This article originally appeared on The Hill on August 26, 2017.
How close are we to introducing self-driving cars to the open road? Probably further than you think.
While advancements are made in the industry daily, the technology is advancing light-years ahead of what laws and regulations can keep up with. We’ve been talking about self-driving cars for so long now that the conversation has quite literally peaked, with Gartner’s 2016 Hype Cycleshowing that consumers are starting to wonder, “Where is it already?” Meanwhile Gartner also estimates the tech is still at least 10 years away from mass adoption.
Before we get ahead of ourselves, consumers must consider the reality of what introducing self-driving cars to a road of human drivers would really mean, or risk missing out on genuine improvements in new car technology that will come out during the next couple of years.
Lack of infrastructure
Today, the U.S. government does not have the infrastructure to support the self-driving car revolution. Before self-driving cars are even allowed to be on the same road as human drivers, there’s a great deal of government regulation to consider.
The first thing on most people’s minds when discussing self-driving cars is, of course, safety. The unfortunate reality is that introducing fully autonomous cars into an existing world of human drivers leaves a lot of room for human error. Human drivers can oftentimes be reckless, distracted or even drunk — and technology for self-driving cars is not yet advanced enough for them to drive defensively among humans.
As the technology currently stands, a fully autonomous vehicle has the ability to independently drive a designated route, but not to make decisions as a human would. For example, one would never veer off course in pursuit of a faster arrival time. It would, however, stop if it encounters an obstacle in its path. By first leveraging public transportation, the government will be able to introduce autonomous vehicles on designated routes to the same roads as human drivers without endangering individuals. Some of that infrastructure already exists, such as bus-only lanes, so humans and autonomous public transportation wouldn’t be driving in the same lane. That would, of course, still depend on how strictly humans avoid them.
We love to drive
Here’s the big issue with self-driving cars: People really like to drive. Most car manufacturers’ marketing campaigns are based on it. It’s not something consumers are necessarily dying to give up. While older audiences are still on the fence about relinquishing control of the car, younger audiences are more open to the idea, as long as they don’t have to give up complete control. In a recent survey, 19 percent of consumers said they liked the idea but that they would never purchase one. They would, however, consider purchasing a car that actively helps the driving experience, allowing them to choose when the car acts autonomously.
These findings suggest that consumers won’t be on board for purchasing a vehicle that they cannot drive.

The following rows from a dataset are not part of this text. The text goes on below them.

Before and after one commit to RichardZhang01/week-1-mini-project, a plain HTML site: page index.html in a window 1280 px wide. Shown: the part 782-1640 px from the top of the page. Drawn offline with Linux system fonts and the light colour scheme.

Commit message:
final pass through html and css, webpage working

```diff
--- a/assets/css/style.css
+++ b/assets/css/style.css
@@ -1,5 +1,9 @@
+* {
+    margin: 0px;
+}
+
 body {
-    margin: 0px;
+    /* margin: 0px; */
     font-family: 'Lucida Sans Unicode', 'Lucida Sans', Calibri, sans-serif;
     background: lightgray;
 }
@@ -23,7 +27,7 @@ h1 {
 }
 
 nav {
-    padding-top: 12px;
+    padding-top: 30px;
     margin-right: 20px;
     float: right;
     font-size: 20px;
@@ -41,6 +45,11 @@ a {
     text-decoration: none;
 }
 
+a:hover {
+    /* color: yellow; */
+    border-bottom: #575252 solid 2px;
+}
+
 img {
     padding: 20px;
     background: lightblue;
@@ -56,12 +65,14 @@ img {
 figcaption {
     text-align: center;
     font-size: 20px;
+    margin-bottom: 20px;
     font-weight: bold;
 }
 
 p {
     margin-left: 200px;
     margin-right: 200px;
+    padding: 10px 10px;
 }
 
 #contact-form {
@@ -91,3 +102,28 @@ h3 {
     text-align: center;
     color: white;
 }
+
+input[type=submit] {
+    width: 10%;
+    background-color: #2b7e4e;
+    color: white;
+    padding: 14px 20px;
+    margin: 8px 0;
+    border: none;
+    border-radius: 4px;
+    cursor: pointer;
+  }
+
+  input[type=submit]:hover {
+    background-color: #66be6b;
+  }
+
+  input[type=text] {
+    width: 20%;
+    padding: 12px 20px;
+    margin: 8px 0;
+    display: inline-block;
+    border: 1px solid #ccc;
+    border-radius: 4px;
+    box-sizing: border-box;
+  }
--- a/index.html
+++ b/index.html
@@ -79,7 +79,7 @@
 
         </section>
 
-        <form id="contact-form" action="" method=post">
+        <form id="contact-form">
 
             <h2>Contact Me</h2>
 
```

Instead, they’d prefer to turn on an autonomous capability when, let’s say, they’re stuck in traffic or they have work to complete on their commute. That said, the current technology and infrastructure do not support a model in which humans choose when the car becomes autonomous. That would start with designated self-driving lanes (similar to carpool lanes) or another way for autonomous vehicles to remain on the same road as human drivers while driving separately from them.
Need for regulation
Just as we’ve done for cars driven by humans, autonomous cars controlled by individuals will require a great deal of lawmaking and regulation. It’s no secret that it takes a long time for a law to come to fruition, and even though humans have been driving their own cars for more than 100 years, we are still introducing new laws on how to make it safer for everyone on the road. Self-driving vehicles, for public or private use, will be no different.
A realistic first step in introducing autonomous vehicles would be with a rollout of an autonomous public transportation fleet, but consumers must consider the gravity of what that would entail. Let’s say independent drivers would need to stay completely clear of autonomous bus lanes: How would those be designated? Would there be a physical obstacle preventing that? How much would it cost? Would it be safer, and if so, would it cost less than continuing to pay a bus driver (which comes with the added benefit of giving someone a job)?
These are all questions that have yet to be answered, and the time it will take to answer them all is still undetermined, but they all maintain one common obstacle to overcome: The error of human drivers.
Russell Ure is the founder and CEO of Klashwerks. Prior to starting Klashwerks, Russell was CEO of Blacksumac where he and his team developed Piper, the world’s first consumer self monitored home security product. In 2014 Blacksumac and Piper were acquired by iControl Networks.